    (Oh and by the way, check out the mega-kitchen that we have in my dorm here! That's only half of it, too! We have 3 oven/stoves, but only 1 has gas! I feel like I'm on a cooking show...or not at all) The next step, or actually the step before all the dough-making actually, should be to preheat your oven. Yeah no big deal, whatever, just turn the knob to 350ยบ. Okay, I know I'm a totally newbie to this whole gas oven thing--BUT WHAT THE HELL?! You have to literally aim a flaming match underneath the bottom of your oven and pray to god that it catches fire?! And then you can't really adjust the flame (at least on ours you can't)?! And we don't have an oven thermometer yet! Blind baking!! Ahhh!! So of course, the first batch we decide that it's fine to stick our cookie sheet/roasting pan on the lowest rack, so it burns the cookies' tushies to a blackened crisp and leaves their tummies all doughy and undercooked. Then, thinking we had outsmarted the oven, we raise the sheet to the top level and the cookies bake for almost twice as long and looked perfect, but were so cooked through that they hardened up into rocks. Siiiiigh. At least it was a learning experience. Next time, the middle rack should be just right--the third bowl of porridge, if you're into metaphors or some shit.


    So, these cookies are pretty delicious and easy and great and you should make them if you have a sane-person's oven. But hey, gas ovens ain't so bad. They get hot in like 3 seconds and...yeah, that's it. Okay, I'm over it! No one said it would be easy cooking on an entirely different continent, worlds away. Imma make this happen! Go go go! Welcome to a new semester of cookie baking--Awkwaaba.


    ANZAC Biscuits
    Makes about 3 dozen


  • 2 cups all-purpose flour
  • 2 cups rolled oats
  • 2 cups sugar
  • 1 cup desiccated coconut
  • 1 cup (2 sticks) unsalted butter
  • 2 tablespoons Lyles Golden Syrup
  • 3/4 teaspoon baking soda
  • 1/4 cup boiling water

  • Directions

  • Preheat the oven to 350 degrees. Line baking sheets with parchment paper, and set aside. In a large bowl, combine flour, oats, sugar, and coconut. Set aside.
  • In a small saucepan over medium heat, melt butter with syrup. Dissolve baking soda in boiling water, and add to butter mixture. Stir to combine. (Be careful; if the butter is hot, it will bubble up considerably.)
  • Add butter mixture to dry ingredients, and stir to combine. Using a 1 1/2-inch ice-cream scoop, drop onto prepared baking sheets, about 2 inches apart (be sure to pack the scoop tightly so the mixture doesn't crumble). Flatten cookies slightly with the heel of your hand.
  • Bake until golden brown and firm but not hard, about 15 minutes.
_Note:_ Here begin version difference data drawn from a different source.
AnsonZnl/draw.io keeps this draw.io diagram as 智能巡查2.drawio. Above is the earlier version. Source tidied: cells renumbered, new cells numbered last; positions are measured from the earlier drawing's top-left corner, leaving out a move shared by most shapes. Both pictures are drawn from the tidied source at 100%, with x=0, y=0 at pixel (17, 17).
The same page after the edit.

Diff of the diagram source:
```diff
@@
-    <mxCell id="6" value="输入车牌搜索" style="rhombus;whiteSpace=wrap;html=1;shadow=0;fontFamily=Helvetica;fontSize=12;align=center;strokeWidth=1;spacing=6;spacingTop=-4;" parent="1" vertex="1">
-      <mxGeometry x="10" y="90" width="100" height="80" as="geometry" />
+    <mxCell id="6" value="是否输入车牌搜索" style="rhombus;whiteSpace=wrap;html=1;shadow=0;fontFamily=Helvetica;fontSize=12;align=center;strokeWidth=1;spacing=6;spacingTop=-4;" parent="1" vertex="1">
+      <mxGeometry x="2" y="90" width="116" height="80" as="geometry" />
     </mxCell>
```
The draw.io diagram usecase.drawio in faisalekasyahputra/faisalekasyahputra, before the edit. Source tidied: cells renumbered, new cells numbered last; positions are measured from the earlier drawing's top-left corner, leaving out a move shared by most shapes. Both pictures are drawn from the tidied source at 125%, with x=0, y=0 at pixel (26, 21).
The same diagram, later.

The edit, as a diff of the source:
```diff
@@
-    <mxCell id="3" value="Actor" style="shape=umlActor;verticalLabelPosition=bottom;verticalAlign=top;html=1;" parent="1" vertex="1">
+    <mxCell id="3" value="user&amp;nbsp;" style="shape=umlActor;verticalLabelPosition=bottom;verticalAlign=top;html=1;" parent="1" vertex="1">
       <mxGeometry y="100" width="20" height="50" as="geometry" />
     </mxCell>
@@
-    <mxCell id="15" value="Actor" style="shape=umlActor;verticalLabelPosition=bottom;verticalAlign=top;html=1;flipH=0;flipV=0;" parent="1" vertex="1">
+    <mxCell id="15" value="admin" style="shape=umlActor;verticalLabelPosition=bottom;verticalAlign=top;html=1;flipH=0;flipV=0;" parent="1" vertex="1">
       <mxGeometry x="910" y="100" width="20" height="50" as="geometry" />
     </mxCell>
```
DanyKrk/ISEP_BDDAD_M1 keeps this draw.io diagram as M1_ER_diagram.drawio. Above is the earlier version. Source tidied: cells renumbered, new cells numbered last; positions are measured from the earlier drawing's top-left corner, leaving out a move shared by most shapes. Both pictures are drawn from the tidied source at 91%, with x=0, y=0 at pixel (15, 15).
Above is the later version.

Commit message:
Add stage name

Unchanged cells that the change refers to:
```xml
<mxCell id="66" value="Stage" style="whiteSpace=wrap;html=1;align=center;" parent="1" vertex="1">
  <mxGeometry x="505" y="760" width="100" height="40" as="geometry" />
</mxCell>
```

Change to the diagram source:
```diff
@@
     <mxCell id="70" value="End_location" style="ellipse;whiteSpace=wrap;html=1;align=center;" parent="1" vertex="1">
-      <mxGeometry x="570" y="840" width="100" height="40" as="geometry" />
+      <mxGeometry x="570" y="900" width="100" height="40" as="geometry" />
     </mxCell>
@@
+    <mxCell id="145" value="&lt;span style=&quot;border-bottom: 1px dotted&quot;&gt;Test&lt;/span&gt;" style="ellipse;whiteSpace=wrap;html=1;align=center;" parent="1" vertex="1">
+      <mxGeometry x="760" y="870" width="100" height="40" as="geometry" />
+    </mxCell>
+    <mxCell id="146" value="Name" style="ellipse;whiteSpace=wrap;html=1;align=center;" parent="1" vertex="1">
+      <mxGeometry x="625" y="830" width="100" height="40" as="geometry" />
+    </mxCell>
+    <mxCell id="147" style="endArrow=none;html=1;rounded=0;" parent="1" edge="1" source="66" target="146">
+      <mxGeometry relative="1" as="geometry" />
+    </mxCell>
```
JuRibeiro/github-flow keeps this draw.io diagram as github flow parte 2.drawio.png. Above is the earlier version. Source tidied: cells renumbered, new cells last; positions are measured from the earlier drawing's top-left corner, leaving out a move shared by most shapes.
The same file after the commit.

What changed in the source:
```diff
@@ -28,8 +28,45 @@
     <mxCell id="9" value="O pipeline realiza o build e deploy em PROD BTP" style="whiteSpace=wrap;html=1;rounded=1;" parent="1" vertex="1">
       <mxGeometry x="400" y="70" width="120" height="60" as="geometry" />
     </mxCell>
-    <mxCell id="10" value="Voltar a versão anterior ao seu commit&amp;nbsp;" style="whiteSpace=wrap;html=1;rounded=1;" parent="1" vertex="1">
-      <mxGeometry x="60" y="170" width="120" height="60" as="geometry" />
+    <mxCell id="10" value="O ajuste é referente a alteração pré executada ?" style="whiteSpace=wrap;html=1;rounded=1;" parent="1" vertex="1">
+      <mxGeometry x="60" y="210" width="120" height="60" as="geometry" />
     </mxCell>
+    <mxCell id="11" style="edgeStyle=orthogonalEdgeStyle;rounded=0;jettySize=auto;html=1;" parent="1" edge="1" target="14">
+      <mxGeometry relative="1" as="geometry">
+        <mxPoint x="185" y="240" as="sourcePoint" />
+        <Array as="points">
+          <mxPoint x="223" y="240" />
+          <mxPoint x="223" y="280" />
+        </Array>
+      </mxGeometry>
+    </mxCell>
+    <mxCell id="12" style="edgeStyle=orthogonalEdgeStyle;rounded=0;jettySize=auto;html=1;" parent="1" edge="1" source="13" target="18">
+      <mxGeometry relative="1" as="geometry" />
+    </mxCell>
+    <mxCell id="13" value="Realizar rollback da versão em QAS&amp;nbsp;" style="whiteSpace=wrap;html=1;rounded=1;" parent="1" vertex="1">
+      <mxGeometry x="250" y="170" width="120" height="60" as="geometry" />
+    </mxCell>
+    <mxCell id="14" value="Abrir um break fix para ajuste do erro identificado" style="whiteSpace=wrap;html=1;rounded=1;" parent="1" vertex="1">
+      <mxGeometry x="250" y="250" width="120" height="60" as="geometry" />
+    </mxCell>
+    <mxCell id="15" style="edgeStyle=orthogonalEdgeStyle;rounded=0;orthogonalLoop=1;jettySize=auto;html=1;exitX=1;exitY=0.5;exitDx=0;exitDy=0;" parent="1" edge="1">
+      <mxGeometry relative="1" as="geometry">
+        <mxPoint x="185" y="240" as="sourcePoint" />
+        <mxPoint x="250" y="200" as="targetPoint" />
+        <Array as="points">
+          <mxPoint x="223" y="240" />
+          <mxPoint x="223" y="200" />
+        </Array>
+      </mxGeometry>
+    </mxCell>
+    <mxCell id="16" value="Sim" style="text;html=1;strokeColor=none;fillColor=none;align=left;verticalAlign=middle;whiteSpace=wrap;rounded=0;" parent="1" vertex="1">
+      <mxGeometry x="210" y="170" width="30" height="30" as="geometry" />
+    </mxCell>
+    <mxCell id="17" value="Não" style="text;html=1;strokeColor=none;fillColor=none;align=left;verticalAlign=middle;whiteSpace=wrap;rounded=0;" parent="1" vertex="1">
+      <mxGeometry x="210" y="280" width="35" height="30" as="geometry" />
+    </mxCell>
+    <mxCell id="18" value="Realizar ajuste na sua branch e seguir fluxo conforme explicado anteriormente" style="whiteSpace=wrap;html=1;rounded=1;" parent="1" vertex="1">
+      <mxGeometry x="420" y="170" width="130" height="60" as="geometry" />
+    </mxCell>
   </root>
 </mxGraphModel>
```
Transfer to wire racks to cool.

  • ****
    {End Results}
    Baking Difficultly: 1/5
    Ingredient Accessibility: 2.5/5 (Depends on where you live, I guess)
    Tastiness: 4/5
    Attractiveness: 2/5
    Is it worth it?: Yes! Oh man, and the dough...I could eat it for. ev. er.

    Drink: These would be good with milk, or nothing at all.
    Song: How Hard -- James Apollo
    Activity: Mastering the art of gas oven baking in a third world country!